ESA title
ATV Jules Verne
Enabling & Support

Flight Safety

6204 views 16 likes
ESA / Enabling & Support / Space Engineering & Technology

Safety is embedded in every part of everyday life – crossing the street, stepping into the car every morning, taking a transatlantic flight, producing energy in nuclear power plants.

Space is no exception. Imagine a 20 tonne spaceship - the Automated Transfer Vehicle – that after being placed into orbit needs to find its way to the International Space Station (ISS) moving at a velocity of 27000 Km/hour and at an altitude of 400Km above the Earth. Clearly, for this mission, safety is paramount since astronauts’ lives are at stake aboard the ISS.

A life without adventure is likely to be unsatisfying, but a life in which adventure is allowed to take whatever form it will, is likely to be short.
-- Bertrand Russell

What is the Flight Safety domain?

The paramount requirement for safety is the protection of human life, public property, and the environment. The definition of safety introduces the concept of risk and implicitly suggests that some risk might be tolerated. For example, even though antibiotics have side effects people do not decline to take them; on the other hand, even though a helmet protects your head people do not wear them every time they risk falling. Safety is therefore a subjective concept that has been perceived differently over time, involving not only the elimination and control of unsafe technical characteristics but also social, organizational and cultural aspects.

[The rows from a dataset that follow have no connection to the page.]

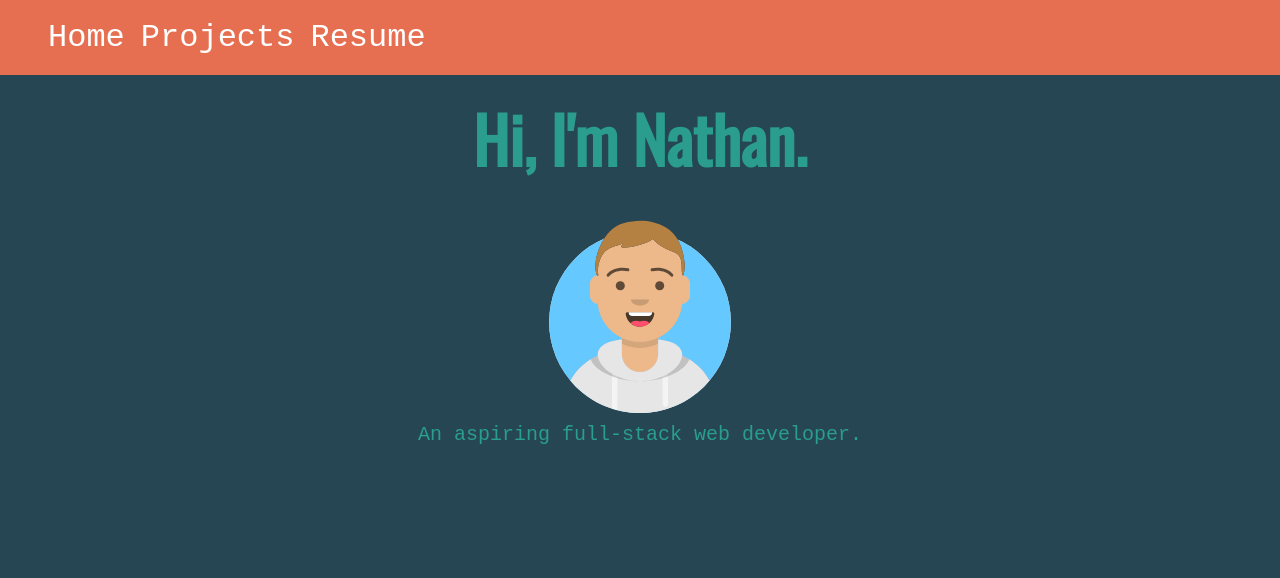
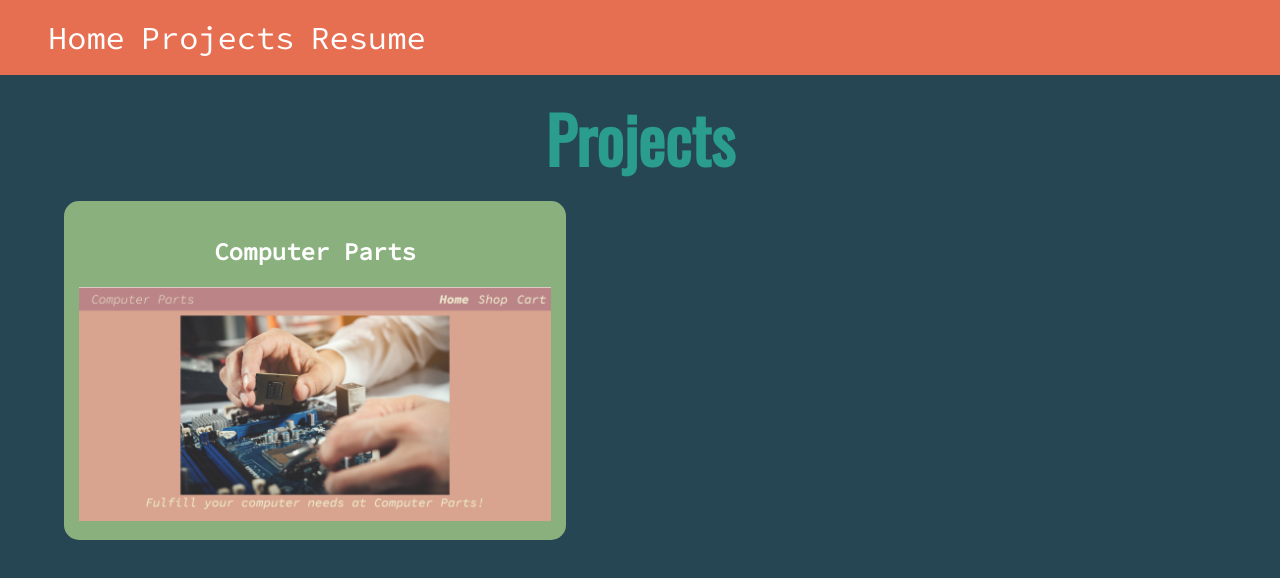
Before and after one commit to nathanflsmith/nathanflsmith.github.io, a React (Create React App) app: page /projects in a window 1280 px wide. Shown: the top 578 px of the page. Built offline with nearby package versions, Linux system fonts and the light colour scheme.

Commit message:
Work on projects page

```diff
--- a/public/index.html
+++ b/public/index.html
@@ -7,40 +7,17 @@
     <meta name="theme-color" content="#000000" />
     <meta
       name="description"
-      content="Web site created using create-react-app"
+      content="A personal website by Nathan Smith"
     />
     <link rel="apple-touch-icon" href="%PUBLIC_URL%/logo192.png" />
-    <!--
-      manifest.json provides metadata used when your web app is installed on a
-      user's mobile device or desktop. See https://developers.google.com/web/fundamentals/web-app-manifest/
-    -->
     <link rel="manifest" href="%PUBLIC_URL%/manifest.json" />
-    <!--
-      Notice the use of %PUBLIC_URL% in the tags above.
-      It will be replaced with the URL of the `public` folder during the build.
-      Only files inside the `public` folder can be referenced from the HTML.
-
-      Unlike "/favicon.ico" or "favicon.ico", "%PUBLIC_URL%/favicon.ico" will
-      work correctly both with client-side routing and a non-root public URL.
-      Learn how to configure a non-root public URL by running `npm run build`.
-    -->
     <title>Nathan Smith</title>
     <link rel="preconnect" href="https://fonts.googleapis.com">
     <link rel="preconnect" href="https://fonts.gstatic.com" crossorigin>
-    <link href="https://fonts.googleapis.com/css2?family=Oswald&display=swap" rel="stylesheet">
+    <link href="https://fonts.googleapis.com/css2?family=Oswald&family=Source+Code+Pro:wght@300;400&display=swap" rel="stylesheet">
   </head>
   <body>
     <noscript>You need to enable JavaScript to run this app.</noscript>
     <div id="root"></div>
-    <!--
-      This HTML file is a template.
-      If you open it directly in the browser, you will see an empty page.
-
-      You can add webfonts, meta tags, or analytics to this file.
-      The build step will place the bundled scripts into the <body> tag.
-
-      To begin the development, run `npm start` or `yarn start`.
-      To create a production bundle, use `npm run build` or `yarn build`.
-    -->
   </body>
 </html>
--- a/src/App.tsx
+++ b/src/App.tsx
@@ -1,5 +1,7 @@
 import React from 'react';
 import Home from './components/Home';
+import Projects from './components/Projects';
+import NotFound from './components/NotFound';
 import { BrowserRouter as Router, Switch, Route, Link } from 'react-router-dom';
 
 function App() {
@@ -22,8 +24,8 @@ function App() {
       </header>
       <Switch>
         <Route exact path="/" component={Home} />
-        <Route path="/projects" component={Home}/>
-        <Route path="/resume" component={Home}/>
+        <Route path="/projects" component={Projects} />
+        <Route path="/" component={NotFound} />
       </Switch>
     </Router>
   );
--- /dev/null
+++ b/src/components/NotFound.tsx
@@ -0,0 +1,13 @@
+import React from 'react';
+
+const NotFound = () => {
+  return (
+    <main>
+      <section className="hero">
+        <h1 className="hero-title">404: Page Not Found.</h1>
+      </section>
+    </main>
+  );
+};
+
+export default NotFound;
--- /dev/null
+++ b/src/components/Project.tsx
@@ -0,0 +1,16 @@
+import React from 'react';
+
+const Project = (props: { title: string, href: string, img: string, imgAlt: string}) => {
+  return (
+    <div className="grid-item project-item">
+      <div className="project-title">
+        <h2>{props.title}</h2>
+      </div>
+      <div className="project-img">
+        <a href={props.href} target="_blank" rel="noreferrer"><img src={props.img} alt={props.imgAlt} /></a>
+      </div>
+    </div>
+  );
+};
+
+export default Project;
--- /dev/null
+++ b/src/components/Projects.tsx
@@ -0,0 +1,18 @@
+import React from 'react';
+import ComputerPartsImg from '../ComputerPartsProjectImage.png';
+import Project from './Project';
+
+const Projects = () => {
+  return (
+    <main>
+      <section className="hero">
+        <h1 className="hero-title">Projects</h1>
+      </section>
+      <div className="grid-container">
+				<Project title="Computer Parts" href="https://example.com" img={ComputerPartsImg} imgAlt="Computer Parts homepage." />
+      </div>
+    </main>
+  );
+};
+
+export default Projects;
--- a/src/index.css
+++ b/src/index.css
@@ -63,3 +63,33 @@ header nav li {
   font-size: 1.25em;
   max-width: 50%;
 }
+
+.grid-container {
+  display: grid;
+  text-align: center;
+  grid-template-columns: 1fr 1fr;
+  grid-gap: 20px;
+}
+
+.grid-item {
+  width: 75%;
+  margin: 0 auto;
+}
+
+.project-item {
+  background: #8AB17D;
+  padding: 15px;
+  border-radius: 15px;
+}
+
+.project-title {
+  color: #fff;
+  font-family: 'Source Code Pro', monospace;
+  font-style: normal;
+  font-weight: 400;
+}
+
+.project-img img {
+  width: 100%;
+  height: auto;
+}
```
Also changed, not shown: src/ComputerPartsProjectImage.png (added). Lines whose indentation alone changed are shown as unchanged.
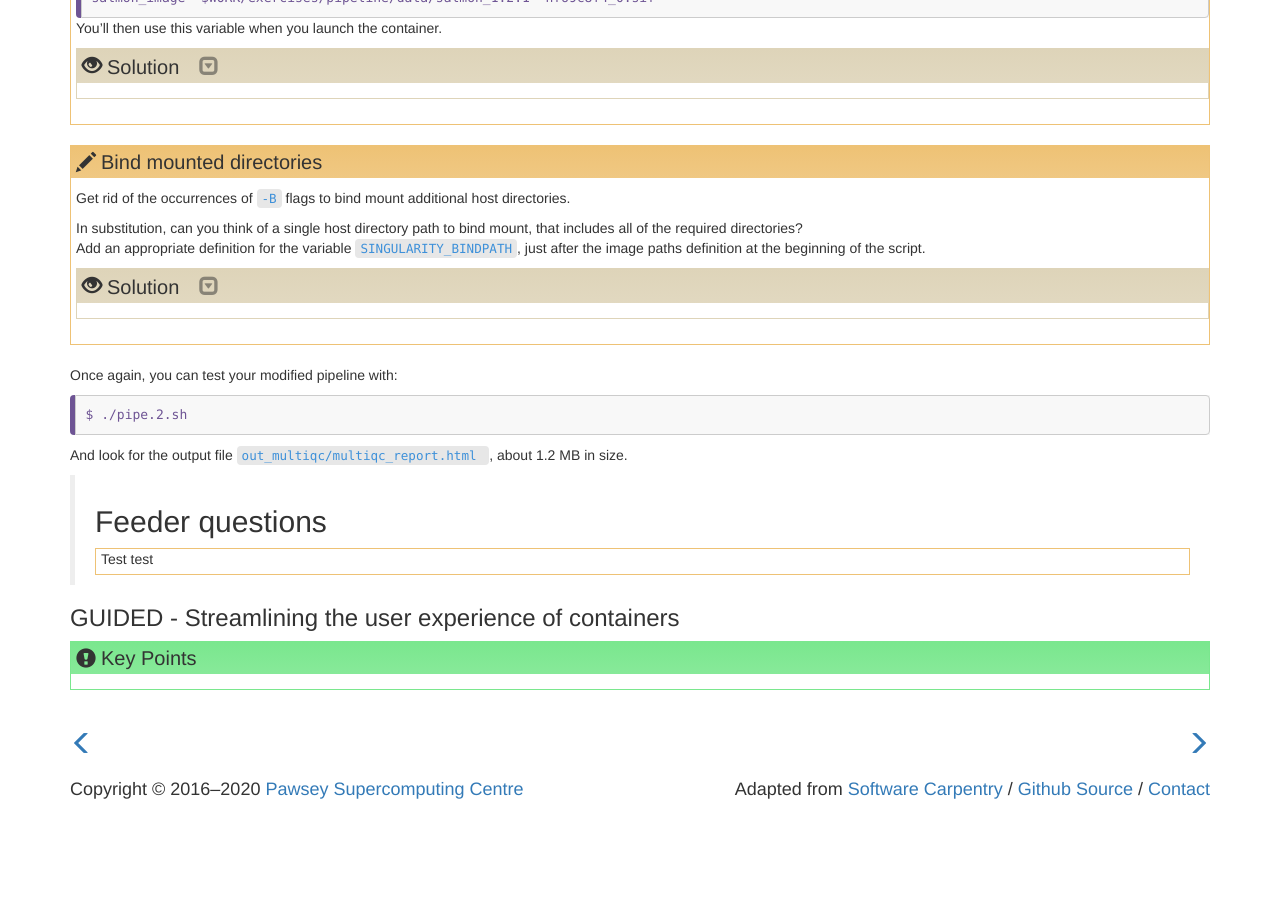
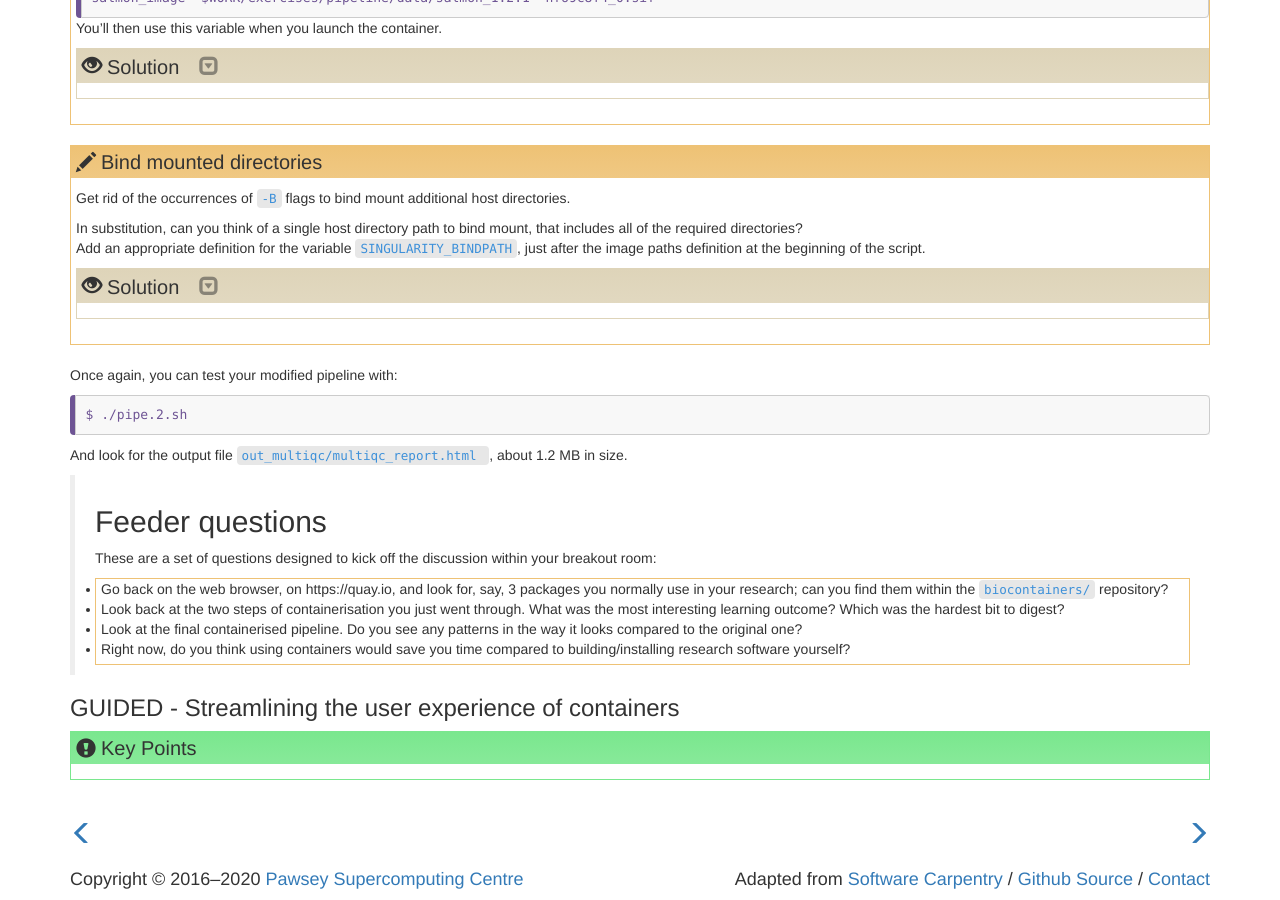
Before and after one commit to PawseySC/containers-bioinformatics-workshop, a Jekyll site: the page built from _episodes/3.pipeline.md, in a window 1280 px wide and 900 px high, scrolled down 5114 px. Built offline with Jekyll 4.4.1, drawn with Linux system fonts in a browser that asks for light colours; before the commit the page ends 5924 px from its top, so only the background shows below that.

Commit message:
s1: feeder questions

```diff
--- a/_episodes/3.pipeline.md
+++ b/_episodes/3.pipeline.md
@@ -438,7 +438,12 @@ And look for the output file `out_multiqc/multiqc_report.html `, about 1.2 MB in
 
 > ## Feeder questions
 >
-> Test test
+> These are a set of questions designed to kick off the discussion within your breakout room:
+>
+> * Go back on the web browser, on https://quay.io, and look for, say, 3 packages you normally use in your research; can you find them within the `biocontainers/` repository?
+> * Look back at the two steps of containerisation you just went through.  What was the most interesting learning outcome?  Which was the hardest bit to digest?
+> * Look at the final containerised pipeline.  Do you see any patterns in the way it looks compared to the original one?
+> * Right now, do you think using containers would save you time compared to building/installing research software yourself?
 > {: .discussion}
 
 
```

In the development of a project several facets of safety are involved: safety management, safety engineering, safety assessment and safety assurance.

Safety management is a continuous and iterative process throughout the project life cycle devoted to study, plan and implement activities intended to minimise safety risks of a system within the project constraints. Safety management ensures that all safety risks are adequately identified, assessed, minimised, controlled and finally accepted as part of project risk management.

Safety engineering is the technical and organisational implementation of safety in the design and operation.

Safety assessment/analyses are performed on the system as a whole – hardware, software, human factors - and involve the identification, control and verification of associated hazards and failure scenarios. These analyses are not conducted in isolation and are performed with the contribution of experts from several disciplines.

Safety assurance essentially monitors and assesses the activities of safety management, assessment and engineering, and its implementation in order to provide evidence that the final outcome of the safety assessment is trustworthy.

Safety and Dependability (Reliability, Availability, Maintainability) within ESA are integrated disciplines covering satellites (hardware, software), as well as ground infrastructure and operations (human aspects). It encompasses many areas of expertise and scientific knowledge throughout the life cycle phases of a space project.

Why is Flight Safety important?

Some examples: January 1986 loss of Space Shuttle Challenger and its crew during launch – O-ring seal failure at lift-off in the right solid rocket booster. June 1996 launch failure of Ariane 501 carrying Cluster spacecraft – unhandled software exception. February 2003 loss of Space Shuttle Columbia and its crew - insulation foam struck the left wing leading to the Shuttle’s disintegration during re-entry. October 2005 Rockot launch failure carrying Cryosat - failure of the booster. April 2008 Soyuz TMA-11 near disaster during re-entry – pyro-bolt malfunction caused the Soyuz landing module carrying a crew of three astronauts to tumble out of control during re-entry. Smoke filled the cabins and emergency G-forces were suffered by the crew. However, this time all survived.

Accidents do not just happen and technical solutions are not always the single answer to engineering problems. While design features are most of the time responsible for triggering the failure event, they are almost never the single root cause of accidents. Factors such as a poor safety culture, deficient safety organisation, flawed safety requirements, budget and time pressures all need to be taken into account when analysing accidents.

The hidden costs of accidents and failures are far more than just a financial loss; but also endangerment of human lives, injury or occupational illness, damage to public or private property, pollution of the environment, atmosphere or outer space and so on.

Related Links